── Extracted material ──

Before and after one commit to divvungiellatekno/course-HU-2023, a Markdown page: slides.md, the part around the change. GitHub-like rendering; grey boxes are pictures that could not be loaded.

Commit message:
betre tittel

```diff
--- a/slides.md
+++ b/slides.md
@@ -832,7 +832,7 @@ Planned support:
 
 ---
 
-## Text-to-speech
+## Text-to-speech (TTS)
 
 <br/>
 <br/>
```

───

Check each line of the records above, and copy those that hold the word "slides".

Task answer.
Before and after one commit to divvungiellatekno/course-HU-2023, a Markdown page: slides.md, the part around the change. GitHub-like rendering; grey boxes are pictures that could not be loaded.
--- a/slides.md
+++ b/slides.md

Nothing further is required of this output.